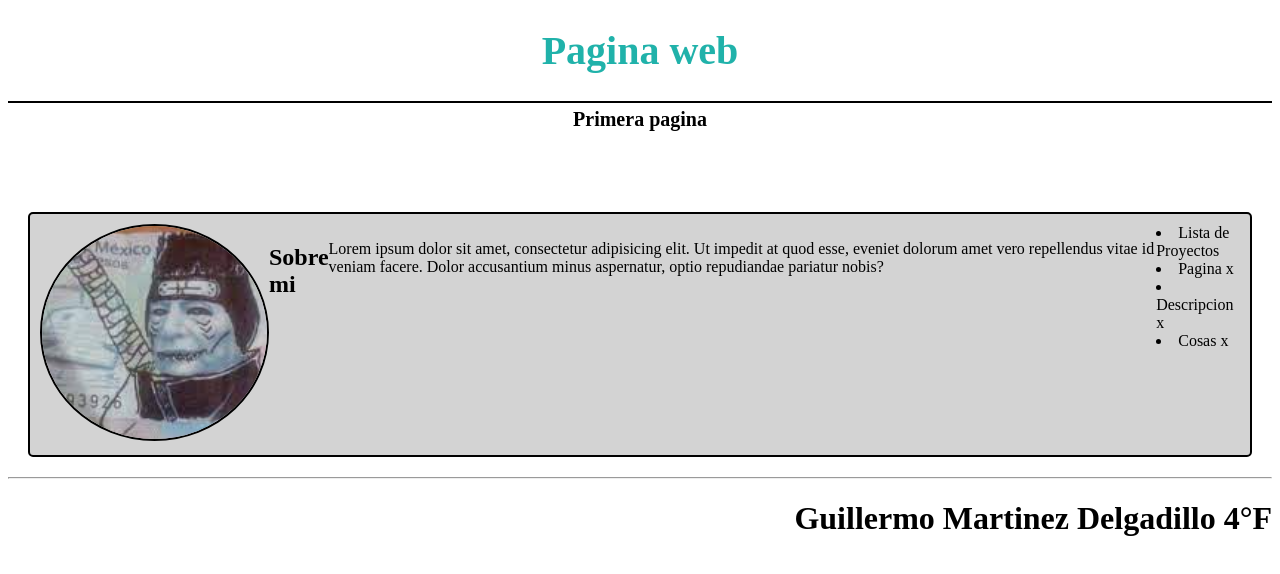
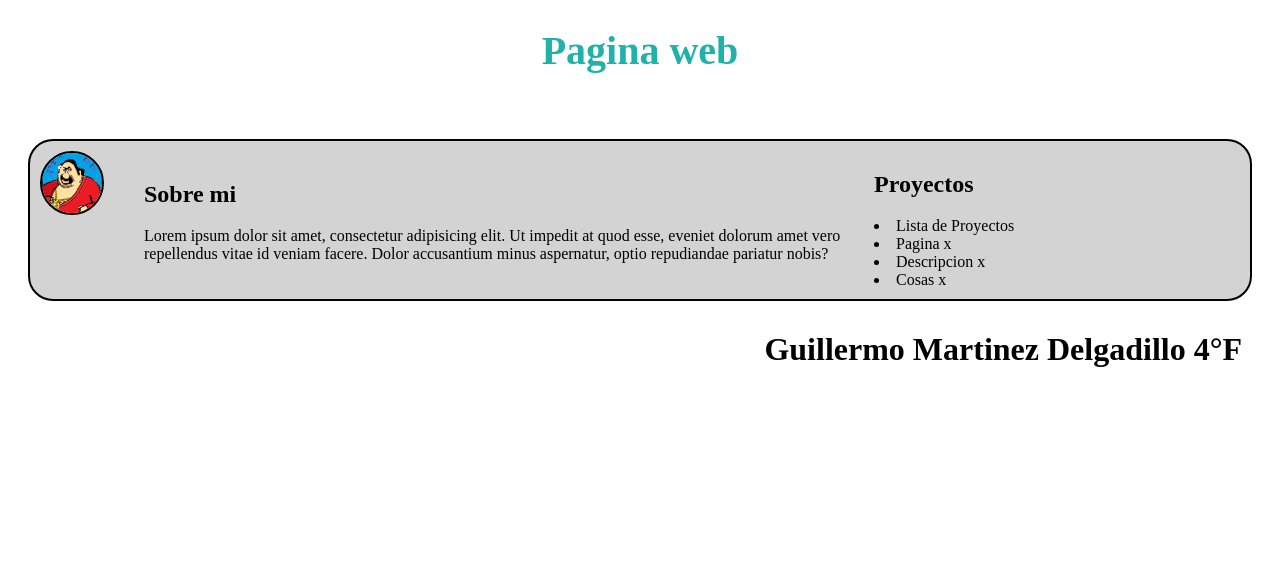
Before and after one commit to CrazyBread7634/First-Practice, a plain HTML site: page index.html in a window 1280 px wide. Drawn offline with Linux system fonts and the light colour scheme.

Commit message:
actualizcion pequeña en clase

```diff
--- a/estilo.css
+++ b/estilo.css
@@ -12,7 +12,7 @@
 }
 .caja1{
     border: 2px solid black;
-    border-radius: 5px;
+    border-radius: 25px;
     padding: 10px;
     margin: 20px;
     background-color: lightgrey;
@@ -25,4 +25,20 @@
 .imagen{
     border: 2px solid black;
     border-radius: 100%;
+    width: 60px;
+    height: 60px;
 }
+.caja3{
+    width: 60%;
+    margin: 10px;
+    margin-left: 40px;
+}
+.footer{
+    margin: 30px;
+}
+.header{
+    margin: 30px;
+}
+.caja4{
+
+}
--- a/index.html
+++ b/index.html
@@ -8,10 +8,9 @@
     <link rel="stylesheet" href="estilo.css">
 </head>
 <body >
-    <h1 class="titulo1">Pagina web</h1>
-    <p class="titulo2">Primera pagina</p>
-    <br>
-
+    <header>
+        <h1 class="titulo1">Pagina web</h1>
+    </header>
 
     <br>
 
@@ -19,16 +18,20 @@
 
         <div class="caja2">
             <div>
-            <img src="20.PNG" class="imagen">
+            <img src="el macho.PNG" class="imagen">
             </div>
+
+        <div class="caja3">
             <h2>Sobre mi</h2>
-        <div>
-        <p>
-            Lorem ipsum dolor sit amet, consectetur adipisicing elit. Ut impedit at quod esse, eveniet dolorum amet vero repellendus vitae id veniam facere. Dolor accusantium minus aspernatur, optio repudiandae pariatur nobis?
-        </p>
+            <p>
+                 Lorem ipsum dolor sit amet, consectetur adipisicing elit. Ut impedit at quod esse, eveniet dolorum amet vero repellendus vitae id veniam facere. Dolor accusantium minus aspernatur, optio repudiandae pariatur nobis?
+            </p>
         </div>
 
-        <div>
+        <div class="caja4">
+            <h2>
+                Proyectos
+            </h2>
             <lu>
                 <li>
                     Lista de Proyectos
@@ -48,8 +51,10 @@
     </div>
 
 
-<hr>
-<h1 style="text-align: end;">Guillermo Martinez Delgadillo 4°F</h1>
+<footer class="footer">
+    <h1 style="text-align: end;">Guillermo Martinez Delgadillo 4°F</h1>
+</footer>
+
 
 
 </body>
```
Also changed, not shown: el macho.png (added).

· · ·

> WHAT NEEDS TO BE DONE
Wherever the word "class" turns up in the material, copy the whole line.

> TASK ANSWER
-    <h1 class="titulo1">Pagina web</h1>
-    <p class="titulo2">Primera pagina</p>
+        <h1 class="titulo1">Pagina web</h1>
         <div class="caja2">
-            <img src="20.PNG" class="imagen">
+            <img src="el macho.PNG" class="imagen">
+        <div class="caja3">
+        <div class="caja4">
+<footer class="footer">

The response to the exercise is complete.